While the Cortex A76AE was focused on applications where high performance is needed, the Cortex A65AE is focused on high-throughput applications. The difference here would be in a sense the difference between demanding single-threaded workloads and demanding highly parallel and numerous multi-threaded workloads.
The Cortex A65AE is Arm’s first multi-threaded CPU core, allowing two threads to be executed per core.
Arm did not disclose any performance figure during its presentation, except from the fact that the new CPU core is advertised as having a 3.5x higher throughput than the prior generation core in the same market segment – in this case a Cortex-A53.
In order to achieve higher levels of autonomy, there will be a large increase in the number of sensors monitoring the surroundings of the vehicle, including cameras, LiDAR and radar, resulting in a significant increase in throughput and compute requirements to safely process this data.
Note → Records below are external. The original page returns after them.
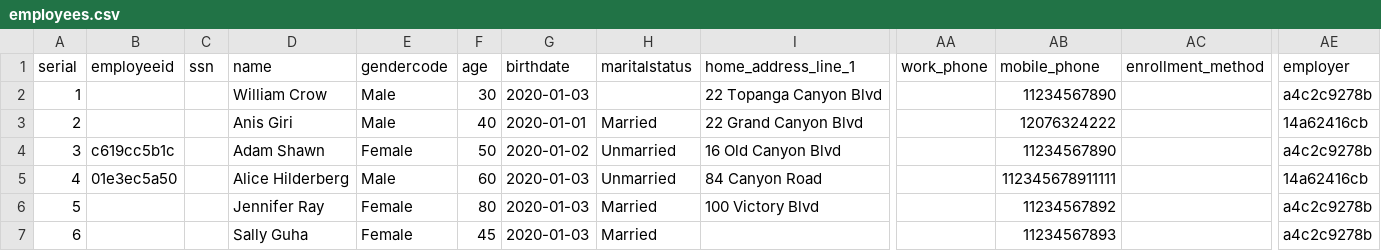
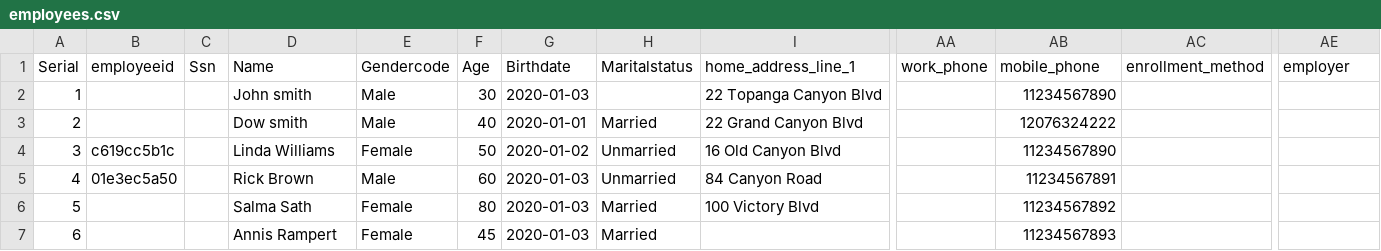
Before and after one commit to svjt78/intellidata, a CSV file: intellidata/employees.csv, drawn as a sheet; only a part is shown, gaps mark what is left out; the diff names each change by its address in the sheet, - before the commit and + after, or states it on an @@ line.

```diff
--- a/intellidata/employees.csv
+++ b/intellidata/employees.csv
-A1: serial
+A1: Serial
-C1: ssn
+C1: Ssn
-D1: name
+D1: Name
-E1: gendercode
+E1: Gendercode
-F1: age
+F1: Age
-G1: birthdate
+G1: Birthdate
-H1: maritalstatus
+H1: Maritalstatus
-D2 (Name): William Crow
+D2 (Name): John smith
-AE2 (employer): a4c2c9278b
+AE2 (employer): (empty)
-D3 (Name): Anis Giri
+D3 (Name): Dow smith
-AE3 (employer): 14a62416cb
+AE3 (employer): (empty)
-D4 (Name): Adam Shawn
+D4 (Name): Linda Williams
-AE4 (employer): a4c2c9278b
+AE4 (employer): (empty)
-D5 (Name): Alice Hilderberg
+D5 (Name): Rick Brown
-AB5 (mobile_phone): 112345678911111
+AB5 (mobile_phone): 11234567891
-AE5 (employer): 14a62416cb
+AE5 (employer): (empty)
-D6 (Name): Jennifer Ray
+D6 (Name): Salma Sath
-AE6:AE7 (employer): a4c2c9278b
+AE6:AE7 (employer): (empty)
-D7 (Name): Sally Guha
+D7 (Name): Annis Rampert
```
Also changed, not shown: intellidata/employees_error.csv, intellidata/employers.csv, 5 other files.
Multiple sensor inputs allow cars to view their environment, perceive what is happening, plan possible paths ahead, and deliver commands to actuators on the determined path.
With so much data being collected at different points of the vehicle, high data throughput capability is a key part of the heterogeneous processing mix required to enable ADAS and autonomous applications. It’s also critical that safety is at the heart of these systems. Arm claims that the Cortex-A65AE is ideal for managing the high throughput requirement for gathering sensor data and can be used in lock-step mode connected to accelerators, such as ML or computer vision, to help process the data efficiently. But what’s most critical, is that it does this with a high level of safety capability.
Alongside the increase in sensor inputs, more autonomy and advancing driver aids will change the human automotive experience. As part of this transition, there will be many more screens in our cars - augmented reality head-up-displays, alerts and improved maps. Sensors will not only be sensing out, but will be sensing in, monitoring drivers. They will be able to monitor eyelid movement to detect tiredness, body temperature, vital signs and behavioural patterns to personalise the in-car experience. These capabilities require high throughput, ML processing and a lot of heterogeneous compute.
Per year, 5.3 trillion miles are driven in cars and light vehicles depending on Arm processors. Looking ahead, the Arm automotive roadmap includes Hercules-AE optimized for 7nm in 2019 as well as future Cortex-R solutions.
Besides tha various proccesing and safety features, the new chip also has pathway for fast connection to graphics processors such as those supplied by Nvidia, which are being adopted by car makers and which Arm’s chips would serve as a complement to.
Arm’s chips would compete directly against those supplied by Intel’s Mobileye self-driving car unit.